▶ The problem
Go over the data below line by line, and state how many lines contain the string "span". Give the number only.

▶ Working data
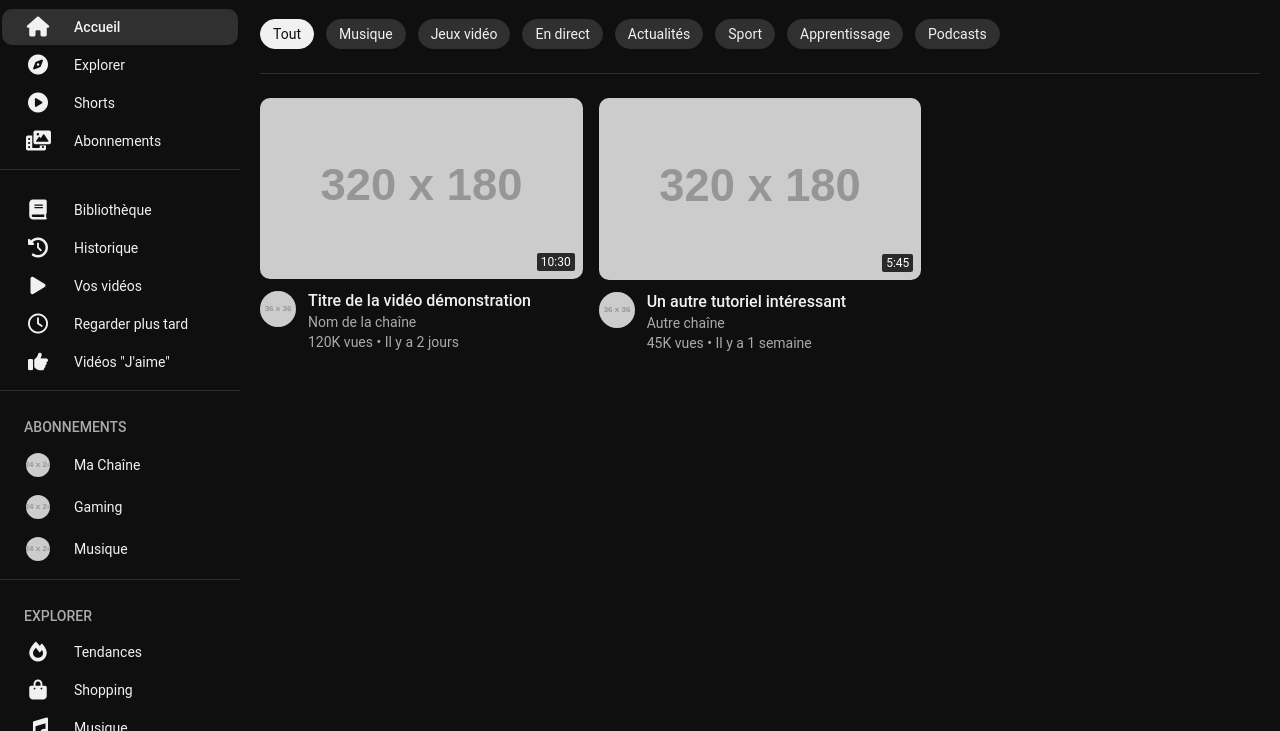
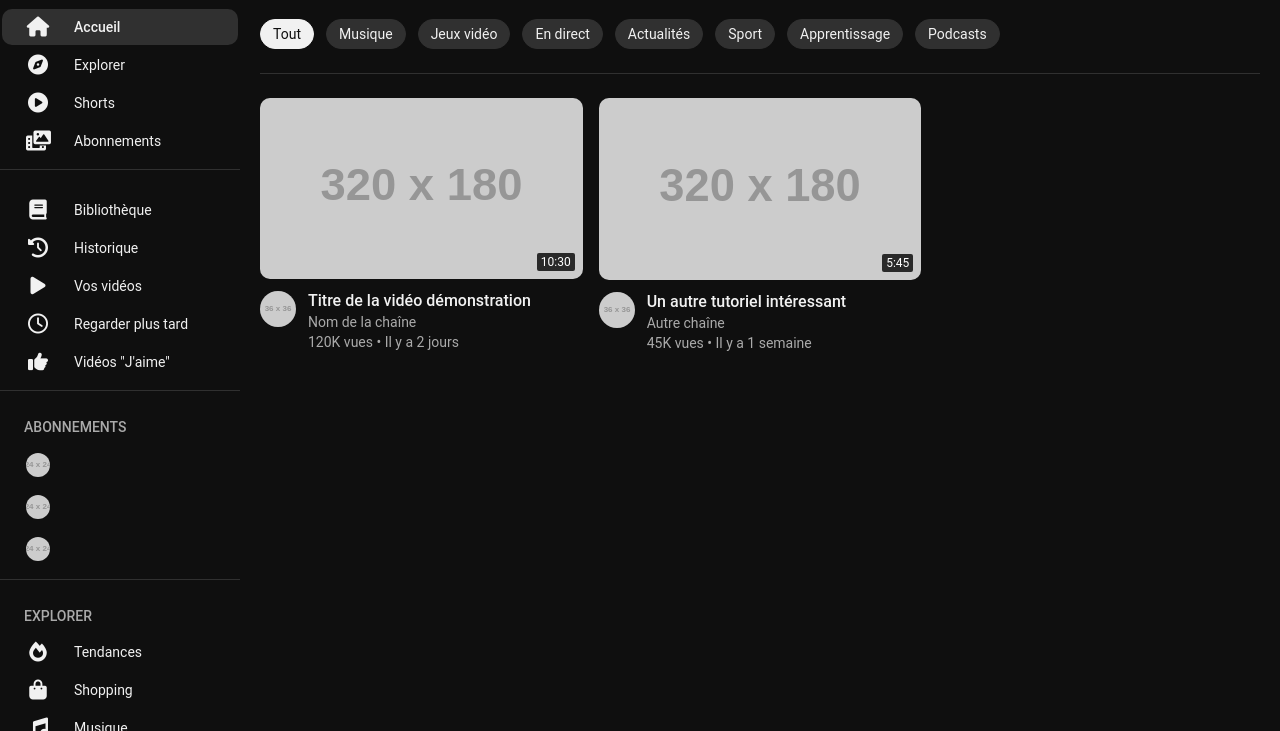
Before and after one commit to ripNthx/fakeytb, a plain HTML site: page index.html in a window 1280 px wide. Shown: the part 69-800 px from the top of the page. Drawn offline with Linux system fonts and the light colour scheme; placeholder pictures from the web are drawn by us.

Commit message:
Add files via upload

```diff
--- a/index.html
+++ b/index.html
@@ -75,16 +75,16 @@
             <div class="sidebar-section">
                 <h3>Abonnements</h3>
                 <div class="sidebar-item">
-                    <img src="https://via.placeholder.com/24" alt="Chaîne 1" class="channel-avatar">
-                    <span>Ma Chaîne</span>
+                    <img src="https://via.placeholder.com/24" alt="Chaîne1" class="channel-avatar">
+                    <span></span>
                 </div>
                 <div class="sidebar-item">
-                    <img src="https://via.placeholder.com/24" alt="Chaîne 2" class="channel-avatar">
-                    <span>Gaming</span>
+                    <img src="https://via.placeholder.com/24" alt="Chaîne2" class="channel-avatar">
+                    <span></span>
                 </div>
                 <div class="sidebar-item">
-                    <img src="https://via.placeholder.com/24" alt="Chaîne 3" class="channel-avatar">
-                    <span>Musique</span>
+                    <img src="https://via.placeholder.com/24" alt="Chaîne3" class="channel-avatar">
+                    <span></span>
                 </div>
             </div>
 
@@ -136,7 +136,7 @@
                         <span class="duration">10:30</span>
                     </div>
                     <div class="video-info">
-                        <img src="https://via.placeholder.com/36" alt="Chaîne" class="channel-icon">
+                        <img src="https://via.placeholder.com/36" alt=" " class="channel-icon">
                         <div class="video-details">
                             <h3>Titre de la vidéo démonstration</h3>
                             <p class="channel-name">Nom de la chaîne</p>
@@ -151,7 +151,7 @@
                         <span class="duration">5:45</span>
                     </div>
                     <div class="video-info">
-                        <img src="https://via.placeholder.com/36" alt="Chaîne" class="channel-icon">
+                        <img src="https://via.placeholder.com/36" alt=" " class="channel-icon">
                         <div class="video-details">
                             <h3>Un autre tutoriel intéressant</h3>
                             <p class="channel-name">Autre chaîne</p>
```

▶ Written reply
8